Brief :: Each record is to be reproduced verbatim.
------
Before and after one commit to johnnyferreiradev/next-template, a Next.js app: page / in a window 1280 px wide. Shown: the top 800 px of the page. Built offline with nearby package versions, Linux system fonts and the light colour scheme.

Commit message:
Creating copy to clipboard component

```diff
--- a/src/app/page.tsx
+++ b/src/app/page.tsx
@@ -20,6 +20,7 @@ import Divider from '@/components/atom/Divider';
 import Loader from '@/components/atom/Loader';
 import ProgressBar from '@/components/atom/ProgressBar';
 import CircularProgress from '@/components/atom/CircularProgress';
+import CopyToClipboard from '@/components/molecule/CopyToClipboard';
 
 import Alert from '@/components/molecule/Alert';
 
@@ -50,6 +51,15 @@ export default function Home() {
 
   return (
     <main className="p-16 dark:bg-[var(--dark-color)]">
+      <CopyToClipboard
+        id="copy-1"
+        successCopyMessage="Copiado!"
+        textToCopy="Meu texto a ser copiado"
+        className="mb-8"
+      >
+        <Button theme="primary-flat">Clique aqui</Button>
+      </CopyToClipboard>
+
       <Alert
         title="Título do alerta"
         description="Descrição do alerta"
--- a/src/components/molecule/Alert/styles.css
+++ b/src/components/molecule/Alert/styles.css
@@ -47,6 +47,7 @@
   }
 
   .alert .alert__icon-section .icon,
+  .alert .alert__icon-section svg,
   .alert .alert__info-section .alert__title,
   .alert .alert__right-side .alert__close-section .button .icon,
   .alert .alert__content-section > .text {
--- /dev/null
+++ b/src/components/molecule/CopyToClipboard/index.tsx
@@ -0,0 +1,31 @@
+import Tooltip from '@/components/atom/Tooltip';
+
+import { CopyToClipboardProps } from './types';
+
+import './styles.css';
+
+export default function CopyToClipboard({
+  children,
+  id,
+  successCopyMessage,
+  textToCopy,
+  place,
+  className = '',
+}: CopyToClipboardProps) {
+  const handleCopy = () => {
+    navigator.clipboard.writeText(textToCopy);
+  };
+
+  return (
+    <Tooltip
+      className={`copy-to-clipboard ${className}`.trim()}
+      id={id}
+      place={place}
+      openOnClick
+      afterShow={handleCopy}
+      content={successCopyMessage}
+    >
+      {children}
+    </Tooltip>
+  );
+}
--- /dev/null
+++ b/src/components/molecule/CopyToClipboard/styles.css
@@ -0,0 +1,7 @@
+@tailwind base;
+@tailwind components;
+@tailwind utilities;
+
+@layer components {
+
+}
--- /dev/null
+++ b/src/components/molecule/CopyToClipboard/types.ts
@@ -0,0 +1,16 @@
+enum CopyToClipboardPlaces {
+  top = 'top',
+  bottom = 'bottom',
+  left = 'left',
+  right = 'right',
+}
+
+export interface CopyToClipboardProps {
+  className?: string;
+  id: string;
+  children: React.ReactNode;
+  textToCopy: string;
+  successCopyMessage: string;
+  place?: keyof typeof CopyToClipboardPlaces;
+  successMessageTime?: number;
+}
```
------
Completed task ::
Before and after one commit to johnnyferreiradev/next-template, a Next.js app: page / in a window 1280 px wide. Shown: the top 800 px of the page. Built offline with nearby package versions, Linux system fonts and the light colour scheme.

Commit message:
Creating copy to clipboard component

```diff
--- a/src/app/page.tsx
+++ b/src/app/page.tsx
@@ -20,6 +20,7 @@ import Divider from '@/components/atom/Divider';
 import Loader from '@/components/atom/Loader';
 import ProgressBar from '@/components/atom/ProgressBar';
 import CircularProgress from '@/components/atom/CircularProgress';
+import CopyToClipboard from '@/components/molecule/CopyToClipboard';
 
 import Alert from '@/components/molecule/Alert';
 
@@ -50,6 +51,15 @@ export default function Home() {
 
   return (
     <main className="p-16 dark:bg-[var(--dark-color)]">
+      <CopyToClipboard
+        id="copy-1"
+        successCopyMessage="Copiado!"
+        textToCopy="Meu texto a ser copiado"
+        className="mb-8"
+      >
+        <Button theme="primary-flat">Clique aqui</Button>
+      </CopyToClipboard>
+
       <Alert
         title="Título do alerta"
         description="Descrição do alerta"
--- a/src/components/molecule/Alert/styles.css
+++ b/src/components/molecule/Alert/styles.css
@@ -47,6 +47,7 @@
   }
 
   .alert .alert__icon-section .icon,
+  .alert .alert__icon-section svg,
   .alert .alert__info-section .alert__title,
   .alert .alert__right-side .alert__close-section .button .icon,
   .alert .alert__content-section > .text {
--- /dev/null
+++ b/src/components/molecule/CopyToClipboard/index.tsx
@@ -0,0 +1,31 @@
+import Tooltip from '@/components/atom/Tooltip';
+
+import { CopyToClipboardProps } from './types';
+
+import './styles.css';
+
+export default function CopyToClipboard({
+  children,
+  id,
+  successCopyMessage,
+  textToCopy,
+  place,
+  className = '',
+}: CopyToClipboardProps) {
+  const handleCopy = () => {
+    navigator.clipboard.writeText(textToCopy);
+  };
+
+  return (
+    <Tooltip
+      className={`copy-to-clipboard ${className}`.trim()}
+      id={id}
+      place={place}
+      openOnClick
+      afterShow={handleCopy}
+      content={successCopyMessage}
+    >
+      {children}
+    </Tooltip>
+  );
+}
--- /dev/null
+++ b/src/components/molecule/CopyToClipboard/styles.css
@@ -0,0 +1,7 @@
+@tailwind base;
+@tailwind components;
+@tailwind utilities;
+
+@layer components {
+
+}
--- /dev/null
+++ b/src/components/molecule/CopyToClipboard/types.ts
@@ -0,0 +1,16 @@
+enum CopyToClipboardPlaces {
+  top = 'top',
+  bottom = 'bottom',
+  left = 'left',
+  right = 'right',
+}
+
+export interface CopyToClipboardProps {
+  className?: string;
+  id: string;
+  children: React.ReactNode;
+  textToCopy: string;
+  successCopyMessage: string;
+  place?: keyof typeof CopyToClipboardPlaces;
+  successMessageTime?: number;
+}
```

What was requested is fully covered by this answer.